Dear Dr. Frankie,
Why do I keep getting in relationships with women who cheat on me?
Dear Cheater Magnet,
It could be a few reasons. Sometimes when we have a distorted belief about our self, it influences how we act towards others (ie. attract others) that then confirms the original distorted belief. For example, if I think I’m unlovable, then I may attract those that will act flaky, cancel dates, and not act caring towards me; further confirming my distorted view of self. It’s like hitting the replay button and the same behaviors keep happening and the same type of people keep being attracted to you and vice versa.
Another reason: Are you scared of commitment?
This might sound odd, but sometimes we keep meeting dishonest people (cheaters) because we’re scared that if we met someone who was trustworthy then we’d have to be in a “real” relationship.
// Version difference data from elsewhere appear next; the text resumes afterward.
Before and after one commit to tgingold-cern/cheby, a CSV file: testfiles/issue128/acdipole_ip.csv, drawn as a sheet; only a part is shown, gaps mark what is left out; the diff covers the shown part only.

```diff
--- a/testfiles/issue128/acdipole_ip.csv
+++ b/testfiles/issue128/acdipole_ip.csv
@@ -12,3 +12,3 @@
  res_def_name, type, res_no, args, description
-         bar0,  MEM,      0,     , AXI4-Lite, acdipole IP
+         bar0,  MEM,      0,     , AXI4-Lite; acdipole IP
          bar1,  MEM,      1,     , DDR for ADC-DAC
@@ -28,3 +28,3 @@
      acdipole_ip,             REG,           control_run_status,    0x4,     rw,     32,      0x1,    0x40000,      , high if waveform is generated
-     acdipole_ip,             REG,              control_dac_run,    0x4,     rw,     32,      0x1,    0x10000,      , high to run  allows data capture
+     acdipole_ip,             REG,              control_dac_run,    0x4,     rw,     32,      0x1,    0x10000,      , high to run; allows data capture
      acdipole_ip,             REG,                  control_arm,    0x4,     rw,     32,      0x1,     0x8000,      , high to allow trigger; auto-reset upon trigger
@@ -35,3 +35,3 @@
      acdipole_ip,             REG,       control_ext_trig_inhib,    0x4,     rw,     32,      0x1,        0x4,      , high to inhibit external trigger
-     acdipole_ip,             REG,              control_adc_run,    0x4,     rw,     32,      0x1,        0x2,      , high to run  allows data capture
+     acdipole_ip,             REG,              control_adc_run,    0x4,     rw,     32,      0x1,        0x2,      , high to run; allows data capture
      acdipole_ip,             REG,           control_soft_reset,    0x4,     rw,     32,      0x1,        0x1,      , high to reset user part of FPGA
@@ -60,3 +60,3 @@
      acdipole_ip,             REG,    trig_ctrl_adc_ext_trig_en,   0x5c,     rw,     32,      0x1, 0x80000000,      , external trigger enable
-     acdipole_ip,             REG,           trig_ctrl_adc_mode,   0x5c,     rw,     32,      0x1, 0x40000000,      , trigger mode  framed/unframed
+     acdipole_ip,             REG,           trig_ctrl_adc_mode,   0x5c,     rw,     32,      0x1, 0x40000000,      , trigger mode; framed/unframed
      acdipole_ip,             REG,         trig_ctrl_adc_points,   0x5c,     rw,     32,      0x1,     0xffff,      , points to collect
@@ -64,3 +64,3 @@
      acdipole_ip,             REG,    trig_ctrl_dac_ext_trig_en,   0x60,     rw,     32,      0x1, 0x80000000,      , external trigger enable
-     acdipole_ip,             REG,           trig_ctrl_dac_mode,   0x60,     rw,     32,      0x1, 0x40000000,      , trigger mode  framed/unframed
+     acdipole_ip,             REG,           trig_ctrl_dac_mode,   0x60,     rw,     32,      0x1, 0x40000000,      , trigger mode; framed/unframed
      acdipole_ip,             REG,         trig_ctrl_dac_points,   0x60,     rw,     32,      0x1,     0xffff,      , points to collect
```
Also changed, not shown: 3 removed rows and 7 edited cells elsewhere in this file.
Being a commitment-phobe is actually quite common and there are many people who struggle with it.
The solution: Try dating other people that have different characteristics than you normally choose.
Again, that might sound odd, but you can’t change something without doing something new.
Try dating someone that you don’t initially have chemistry with. This can help “rewire” your brain in regards to intimate relationships and allow you to not dive in so quickly, potentially missing red flags that you might have missed due to be high on chemistry.
Review Red Flags from previous relationships
While there’s no excuse for cheating, undoubtedly there were warning signs or “red flags” that your girlfriend was cheating on you. When we hold a distorted view of our self, we can miss these flags. Looking back at your past relationships, what indicators did you overlook that would have told you she was cheating? Or what behaviors did she exhibit that alerted you something was wrong? Identifying these red flags is important for you future success. If we don’t trust and believe in ourselves, we might understand that these behaviors are normal or not worth mentioning. In the future, make a pact with yourself to always address any red flats, even if it means you might call it quits.
Did you have a formal conversation with your partner that your relationship was monogamous?
This is important: Unless you and your partner have a direct and honest conversation about being exclusive only with each other, then technically, it’s not cheating. At the present, many people enjoy a polyamorous life or have several non-monogamous relatoinships. It’s not uncommon and many people feel loved and satisfied with those arrangements.
If you “just assumed” you and your partner were exclusive because you were together for a certain amount of time or you spend all your time together, then I encourage you to examine why you never had that conversation.
Focus on healing from the cheating before dating again
While it wasn’t your fault that you girlfriend cheated, the experience was still traumatic. You need to heal from this. Spend time with a therapist, with friends and with people who really, really love you. A therapist can help you find strategies for loving yourself, as well as how to create healthy boundaries and what it looks like to date someone who doesn’t cheat.
Spend time alone and really refocus on what you want from a lover
It’s an old piece of advice, but make a list and stick to it. Decide that when you start dating, you are upfront that you want a monogamous relationship and that cheating is your deal breaker. This focusing process may take awhile, but don’t overlook it.
Once you’ve spent some time, defined what is important, and healed, you will be stronger for when you dip your toe back in the dating pool.